The mother of slain journalist James Foley says in an interview with NPR's All Things Considered that the family did not want him to return to Syria after a brief trip back to the United States in 2011.
The protests that followed the shooting death this month of Michael Brown in Ferguson, Mo., have rekindled long-standing complaints about racist policing, especially in the St Louis area.
Many male African-American residents there say police scrutinize them unfairly. "Every time you see a cop, it's like, 'OK, am I going to get messed with?' " says Anthony Ross. "You feel that every single time you get behind your car. Every time."
Now, police officers in and around St. Louis are becoming more vocal about defending themselves against the charges of bias.
In my teens, I stumbled onto the wide trail of "the writer's bildungsroman," the coming-of-age stories that often gave me too much to identify with. That whispered clear messages while I slept and while I tried to imagine a life far, far outside the heat and farmlands of where I grew up.
The Department of Homeland Security is settling a lawsuit with the ACLU, which deals with immigrants who were improperly pushed to leave the country. The suit alleged that DHS agents coerced immigrants living in the U.S. illegally to take part in a process called "voluntary departure."
The ALS ice bucket challenge continues to bring in huge donations this summer for efforts to cure and treat what's commonly known as Lou Gehrig's disease. As of today, the viral campaign has raised more than $94 million for the ALS Association. That's compared with $2.7 million raised by the group during the same time last year.
The members of the Queen Anne Masonic Lodge near downtown Seattle are on the young side. The guy in charge is 26.
Danny Done, the lodge's worshipful master, is lounging on his designated chair in the room reserved for private ceremonies.

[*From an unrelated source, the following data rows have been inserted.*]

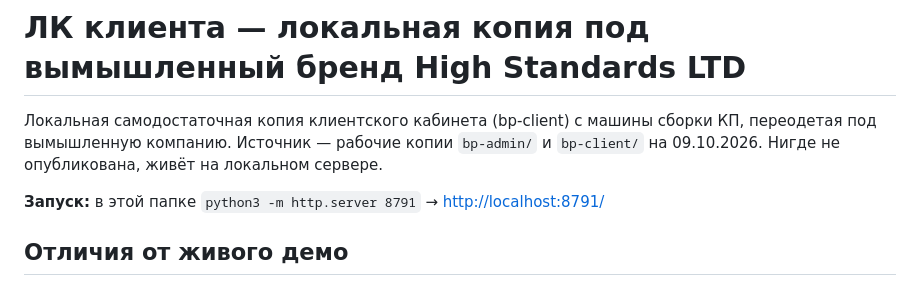
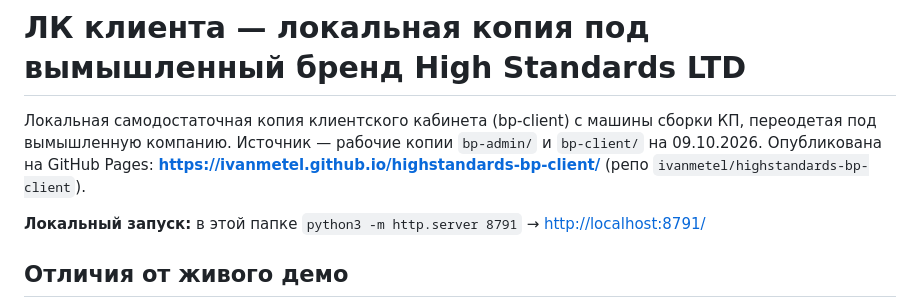
Before and after one commit to ivanmetel/highstandards-bp-client, a Markdown page: README.md, the part around the change. Rendered like a GitHub page.

Commit message:
README: published URL
Co-Authored-By: Claude Code <noreply@anthropic.com>

```diff
--- a/README.md
+++ b/README.md
@@ -1,8 +1,8 @@
 # ЛК клиента — локальная копия под вымышленный бренд High Standards LTD
 
-Локальная самодостаточная копия клиентского кабинета (bp-client) с машины сборки КП, переодетая под вымышленную компанию. Источник — рабочие копии `bp-admin/` и `bp-client/` на 09.10.2026. Нигде не опубликована, живёт на локальном сервере.
+Локальная самодостаточная копия клиентского кабинета (bp-client) с машины сборки КП, переодетая под вымышленную компанию. Источник — рабочие копии `bp-admin/` и `bp-client/` на 09.10.2026. Опубликована на GitHub Pages: **<https://ivanmetel.github.io/highstandards-bp-client/>** (репо `ivanmetel/highstandards-bp-client`).
 
-**Запуск:** в этой папке `python3 -m http.server 8791` → <http://localhost:8791/>
+**Локальный запуск:** в этой папке `python3 -m http.server 8791` → <http://localhost:8791/>
 
 ## Отличия от живого демо
 
```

His title comes with a top hat, though he avoids putting it on — he says it makes him look dorky. But he does like other aspects of Masonic regalia, like his Templar sword. Done uses it to point to a diagram on the wall that charts out the different kinds of Masonry.